1 comment:

Susann Kaltwasser said...

So the trees in the first picture from Facebook is old. The trees around the Police station lot are already gone. No approval was apparently needed. They just got taken out.

Secondly, when UGM is built we can assume any trees in that lot will be cut down too!

While the Police/City claim the actual landscape design is still in the works, we can assume that the new look will have many fewer trees than we lost already on that block. Losing all the trees on the next block is just making the area look barren and blighted by concrete.

I was told by Deputy Chief Bellshaw that the reason they took away the parking in the "plaza" was for security reasons. You recall what happened to the Marion Courthouse? They worry about that happening to them. So, no parking AND also there will be barricades in the form of planters so that no vehicle can get close to the building. This is the world we live in... denuded and fortified.

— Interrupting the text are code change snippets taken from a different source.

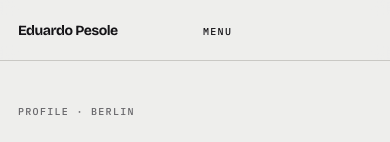
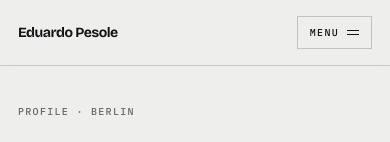
Before and after one commit to aylesim/Eduardo-Pesole-website, a Next.js app: page /about in a window 390 px wide. Shown: the top 142 px of the page. Built offline with nearby package versions, Linux system fonts and the light colour scheme.

Commit message:
Header: ensure navigation contrast over the carousel
Co-authored-by: Alessandro Miracapillo <aylesim@users.noreply.github.com>

```diff
--- a/components/MobileNav.tsx
+++ b/components/MobileNav.tsx
@@ -23,13 +23,21 @@ export default function MobileNav({
   return (
     <Dialog.Root open={open} onOpenChange={onOpenChange}>
       <Dialog.Trigger asChild>
-        <button type="button" className="btn-text justify-self-end" aria-label="Open menu">
-          Menu
+        <button
+          type="button"
+          className="border-text/20 bg-base/60 text-text hover:bg-text inline-flex items-center gap-2 border px-3 py-2 font-mono text-[0.625rem] font-medium tracking-[0.13em] uppercase backdrop-blur-sm transition-colors hover:text-base"
+          aria-label="Open menu"
+        >
+          <span>Menu</span>
+          <span className="flex w-3 flex-col gap-[3px]" aria-hidden="true">
+            <span className="h-px w-full bg-current" />
+            <span className="h-px w-full bg-current" />
+          </span>
         </button>
       </Dialog.Trigger>
       <Dialog.Portal>
-        <Dialog.Overlay className="fixed inset-0 z-50 bg-text/10" />
-        <Dialog.Content className="page-gutter fixed inset-0 z-50 flex flex-col bg-base outline-none">
+        <Dialog.Overlay className="bg-text/10 fixed inset-0 z-50" />
+        <Dialog.Content className="page-gutter bg-base fixed inset-0 z-50 flex flex-col outline-none">
           <div className="flex items-center justify-between py-[18px]">
             <Dialog.Title className="sr-only">Navigation</Dialog.Title>
             <Dialog.Description className="sr-only">
@@ -57,10 +65,8 @@ export default function MobileNav({
                 <Dialog.Close asChild key={item.href}>
                   <Link
                     href={item.href}
-                    className={`font-display text-[clamp(3rem,15vw,5rem)] font-extrabold leading-[0.9] tracking-[-0.055em] no-underline ${
-                      active
-                        ? "text-text"
-                        : "text-text/30 hover:text-text"
+                    className={`font-display text-[clamp(3rem,15vw,5rem)] leading-[0.9] font-extrabold tracking-[-0.055em] no-underline ${
+                      active ? "text-text" : "text-text/30 hover:text-text"
                     }`}
                     aria-current={active ? "page" : undefined}
                   >
@@ -72,7 +78,7 @@ export default function MobileNav({
             <Dialog.Close asChild>
               <Link
                 href={mailHref}
-                className="mt-8 font-mono text-xs font-medium tracking-[0.13em] text-text uppercase no-underline"
+                className="text-text mt-8 font-mono text-xs font-medium tracking-[0.13em] uppercase no-underline"
               >
                 Mail
               </Link>
--- a/components/SiteHeader.tsx
+++ b/components/SiteHeader.tsx
@@ -16,11 +16,13 @@ export default function SiteHeader() {
 
   return (
     <header
-      className={`site-chrome fixed inset-x-0 top-0 z-40 ${
-        isIndex ? "bg-transparent" : "border-b border-border bg-base/95 backdrop-blur-sm"
+      className={`site-chrome fixed inset-x-0 top-0 z-40 border-b ${
+        isIndex
+          ? "border-text/10 bg-base/90 shadow-[0_1px_18px_rgba(21,20,23,0.035)] backdrop-blur-xl"
+          : "border-border bg-base/95 backdrop-blur-sm"
       }`}
     >
-      <div className="page-gutter mx-auto grid max-w-[1720px] grid-cols-2 items-center gap-4 py-[18px] md:grid-cols-12">
+      <div className="page-gutter mx-auto grid max-w-[1720px] grid-cols-2 items-center gap-4 py-4 md:grid-cols-12">
         <Link
           href="/"
           className="font-display text-[0.875rem] font-bold tracking-[-0.035em] no-underline md:col-span-3"
@@ -46,7 +48,9 @@ export default function SiteHeader() {
                 key={item.href}
                 href={item.href}
                 className={`font-ui no-underline ${
-                  active ? "opacity-100" : "opacity-45 hover:opacity-100"
+                  active
+                    ? "underline decoration-1 underline-offset-[7px] opacity-100"
+                    : "opacity-60 hover:opacity-100"
                 }`}
                 aria-current={active ? "page" : undefined}
               >
@@ -56,13 +60,13 @@ export default function SiteHeader() {
           })}
           <Link
             href={mailHref}
-            className="font-ui opacity-45 hover:opacity-100"
+            className="font-ui opacity-60 hover:opacity-100"
           >
             Mail
           </Link>
         </nav>
 
-        <div className="md:hidden">
+        <div className="flex justify-end md:hidden">
           <MobileNav
             open={menuOpen}
             onOpenChange={setMenuOpen}
```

I do think that there are better solutions, but then again when you have an opportunity to do street work with 'found money' it is natural to try to sneak in as much pavement and concrete as you can. Too many decision makers think that a tree is a tree is a tree.

I feel like we have not had enough justification for why they need all the parking spaces with the police station coming in. This area is too far from downtown to justify the rationale that the City has given so far.